Note, too, that this direct conversation isn’t the final step. There are four probable outcomes.
1. The person tells you, “That’s not a direction I believe in or can support. I will resign.” (Incidentally, this frees them to find a job that they do believe in and can support.)
2. The person tells you, “You’ve made me realize that I have a concern. Can we talk about that? I might be able to do what you want with some more information or support.”
3. The person tells you, “I understand. I’ll strive to do better.”
4. The person tells you (though typically less directly), “I’ll continue to do what I’ve been doing.”
In only one of those cases — the first — are you actually done. The person realizes that they’re a bad fit for the organizational need, and you can replace them.
But in the other three, there’s important and sometimes difficult follow-up. It requires, again, both clarity and courage on the part of the leader. “Nothing less than this is acceptable, and can be cause for termination.” But then you have to pay attention to see if they are actually doing what they’ve agreed to (work in exchange for pay), or if you have to document and act upon failure to perform.
Nonetheless, this first step of a forthright conversation with a non-performing staff member is absolutely crucial to organizational accomplishment.
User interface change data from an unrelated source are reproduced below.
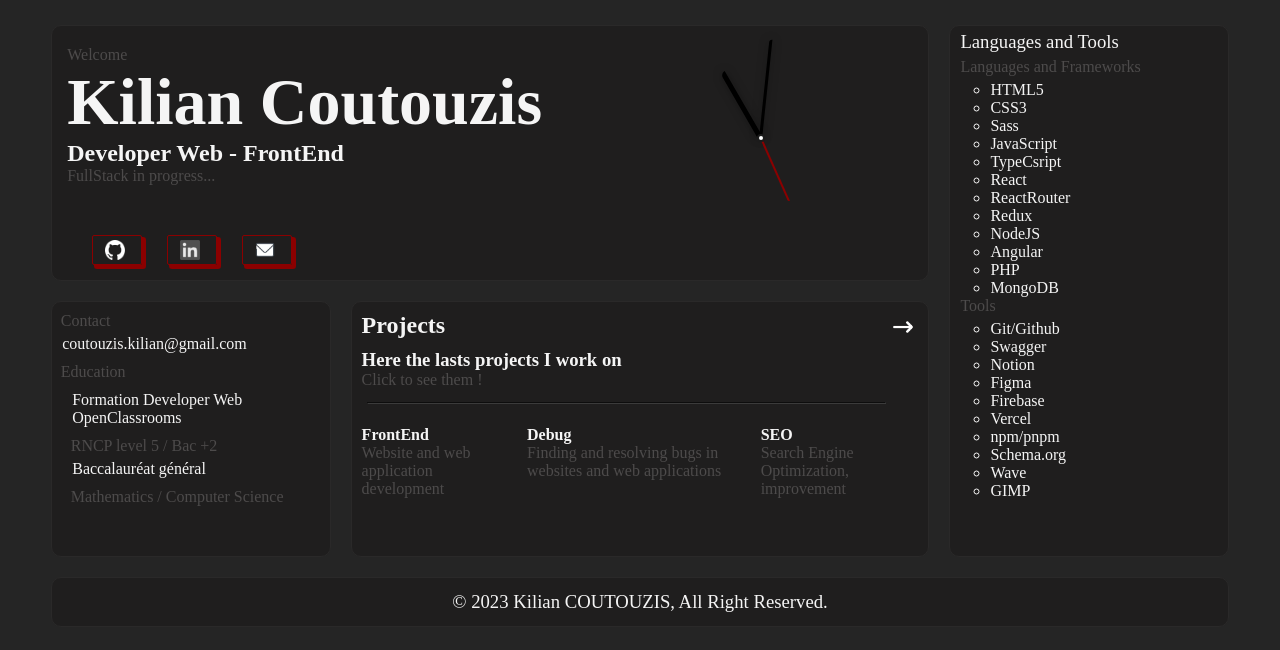
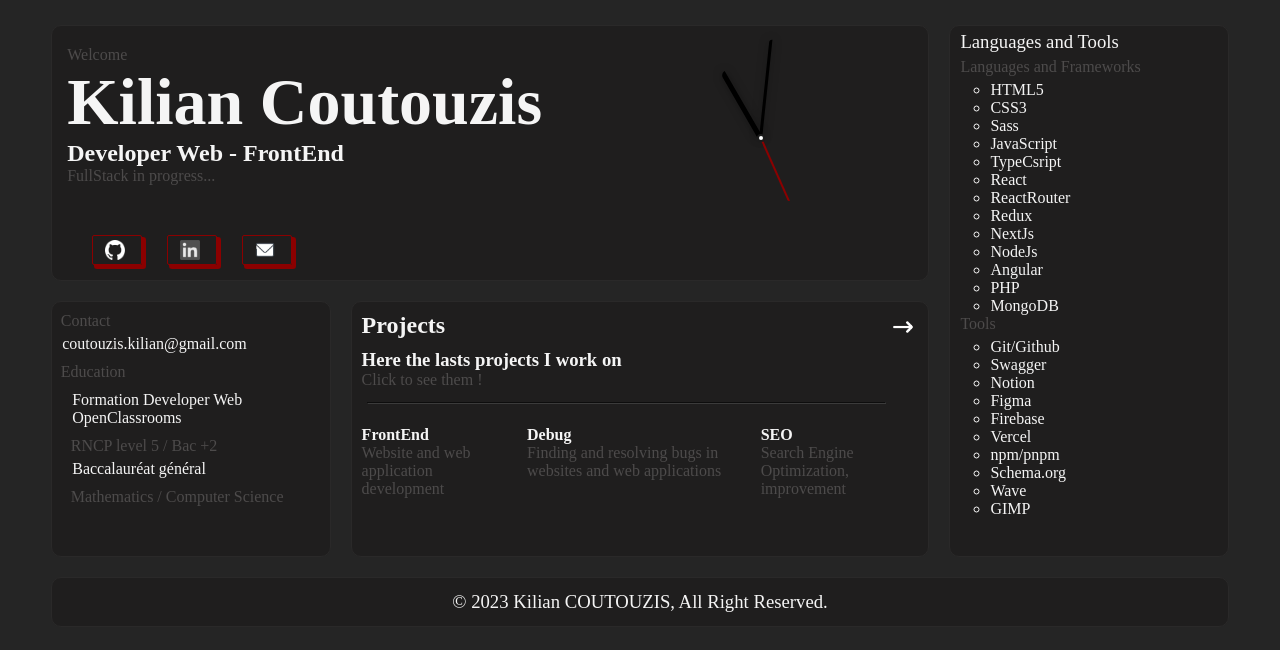
Before and after one commit to Epouvaantail/portfolio, a React (Create React App) app: page / in a window 1280 px wide. Shown: the top 650 px of the page. Built offline with nearby package versions, Linux system fonts and the light colour scheme; a web font is replaced by a local one.

Commit message:
Update Home.js

```diff
--- a/src/pages/Home.js
+++ b/src/pages/Home.js
@@ -127,7 +127,8 @@ function Home() {
   						    <li>React</li>
   						    <li>ReactRouter</li>
   						    <li>Redux</li>
-  						    <li>NodeJS</li>
+                  <li>NextJs</li>
+  						    <li>NodeJs</li>
                   <li>Angular</li>
                   <li>PHP</li>
                   <li>MongoDB</li>
```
And the unwillingness to have it may be one of the biggest leadership failures in our profession.
James LaRue as been the director of the Douglas County Libraries, headquartered in Castle Rock, CO, since 1990. He is the author of The New Inquisition: Understanding and Managing Intellectual Freedom Challenges, and wrote a weekly newspaper column for over 25 years. He was the Colorado Librarian of the Year in 1998, the Castle Rock Chamber of Commerce’s 2003 Business Person of the Year, and in 2007 won the Julie J. Boucher (boo-SHAY) Award for Intellectual Freedom. Jamie is a frequent keynote speaker for library associations. He has been a featured presenter for regional workshops, facilitator and presenter for staff days, a last-minute panelist, and a moderator and master of ceremonies for everything from debates to awards dinners. Lately, he has also been running hiring processes for non-profit and municipal CEOs. He particularly enjoys facilitating highly focused planning sessions for organizations that want to know what they do right, and what they need to do next.